Records from a collection:
%%

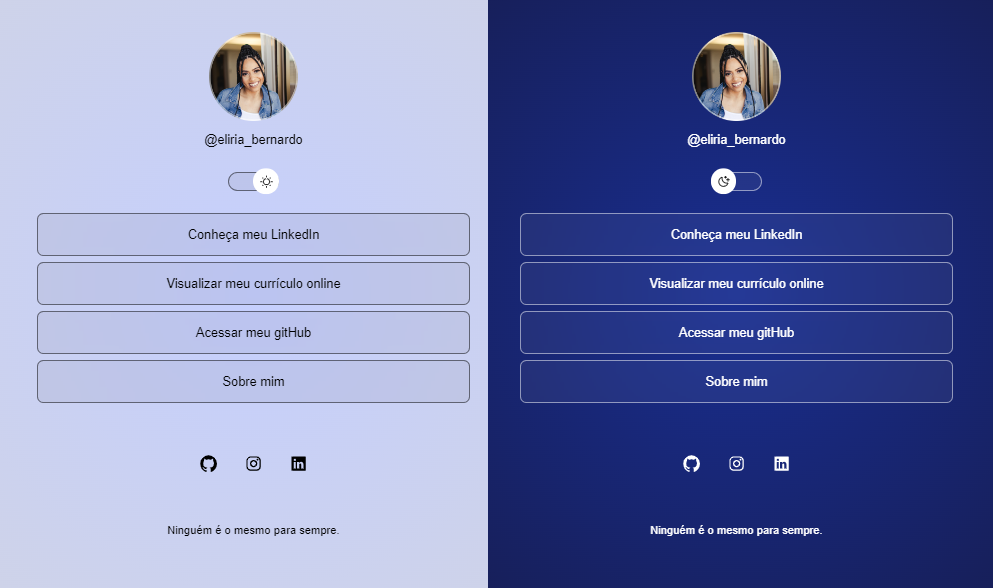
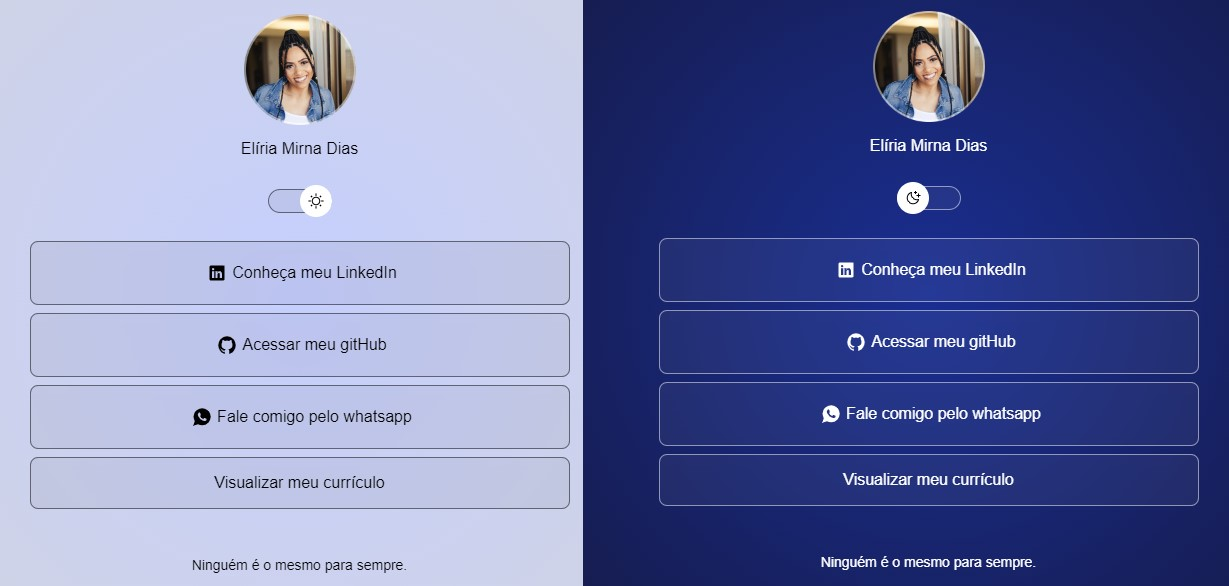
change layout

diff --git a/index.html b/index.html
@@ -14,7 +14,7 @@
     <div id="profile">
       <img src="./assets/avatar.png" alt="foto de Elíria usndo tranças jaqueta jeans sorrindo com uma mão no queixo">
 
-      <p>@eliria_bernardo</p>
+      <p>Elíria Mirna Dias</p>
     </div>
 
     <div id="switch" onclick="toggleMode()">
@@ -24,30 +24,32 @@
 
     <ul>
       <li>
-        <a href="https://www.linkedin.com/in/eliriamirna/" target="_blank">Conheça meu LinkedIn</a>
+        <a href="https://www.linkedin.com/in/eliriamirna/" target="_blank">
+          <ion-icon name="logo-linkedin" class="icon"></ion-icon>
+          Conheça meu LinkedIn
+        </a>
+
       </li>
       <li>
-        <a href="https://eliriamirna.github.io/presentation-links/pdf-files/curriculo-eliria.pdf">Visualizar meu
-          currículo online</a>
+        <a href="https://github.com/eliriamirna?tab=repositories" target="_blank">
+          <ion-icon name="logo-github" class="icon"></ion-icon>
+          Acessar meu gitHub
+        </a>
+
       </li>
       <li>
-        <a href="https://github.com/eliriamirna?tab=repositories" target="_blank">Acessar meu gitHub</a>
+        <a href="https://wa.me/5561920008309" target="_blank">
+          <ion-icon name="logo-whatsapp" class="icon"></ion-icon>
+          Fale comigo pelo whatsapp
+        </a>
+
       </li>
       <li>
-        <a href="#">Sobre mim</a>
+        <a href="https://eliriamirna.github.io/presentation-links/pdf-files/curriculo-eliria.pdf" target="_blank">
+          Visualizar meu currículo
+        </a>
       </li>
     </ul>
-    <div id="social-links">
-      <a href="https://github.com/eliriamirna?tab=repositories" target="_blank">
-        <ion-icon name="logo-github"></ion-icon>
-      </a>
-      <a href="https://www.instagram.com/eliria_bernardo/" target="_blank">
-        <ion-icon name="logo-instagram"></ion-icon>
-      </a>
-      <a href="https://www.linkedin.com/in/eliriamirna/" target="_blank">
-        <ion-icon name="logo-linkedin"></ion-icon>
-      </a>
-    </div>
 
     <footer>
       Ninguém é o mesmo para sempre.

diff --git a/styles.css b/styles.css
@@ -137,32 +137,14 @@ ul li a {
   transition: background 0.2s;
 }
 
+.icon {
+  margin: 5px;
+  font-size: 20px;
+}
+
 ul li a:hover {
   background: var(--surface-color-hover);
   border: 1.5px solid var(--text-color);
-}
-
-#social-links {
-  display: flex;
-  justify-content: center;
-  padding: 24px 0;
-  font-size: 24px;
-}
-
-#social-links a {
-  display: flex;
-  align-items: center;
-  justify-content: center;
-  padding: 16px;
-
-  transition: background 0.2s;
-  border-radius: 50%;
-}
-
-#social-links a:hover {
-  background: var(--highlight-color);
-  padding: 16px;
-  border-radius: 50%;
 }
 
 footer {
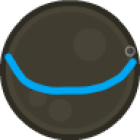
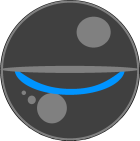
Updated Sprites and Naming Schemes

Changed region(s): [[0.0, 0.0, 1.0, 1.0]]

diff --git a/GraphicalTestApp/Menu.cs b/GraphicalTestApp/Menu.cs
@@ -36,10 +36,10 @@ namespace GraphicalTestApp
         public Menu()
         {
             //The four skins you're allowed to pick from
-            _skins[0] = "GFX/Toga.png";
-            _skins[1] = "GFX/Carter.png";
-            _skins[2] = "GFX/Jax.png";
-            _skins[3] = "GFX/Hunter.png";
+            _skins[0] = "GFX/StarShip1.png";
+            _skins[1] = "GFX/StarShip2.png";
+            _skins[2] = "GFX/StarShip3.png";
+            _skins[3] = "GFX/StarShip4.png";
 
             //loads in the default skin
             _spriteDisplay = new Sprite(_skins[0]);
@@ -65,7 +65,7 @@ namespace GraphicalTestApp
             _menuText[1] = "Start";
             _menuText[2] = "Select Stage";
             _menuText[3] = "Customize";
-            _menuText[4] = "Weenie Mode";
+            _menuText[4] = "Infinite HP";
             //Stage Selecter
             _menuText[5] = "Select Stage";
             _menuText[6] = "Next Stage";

%%

WHAT THE TASK ASKS: Only the number should be given: how many lines in the data contain the string "color".

ANSWER FOR THE TASK: 3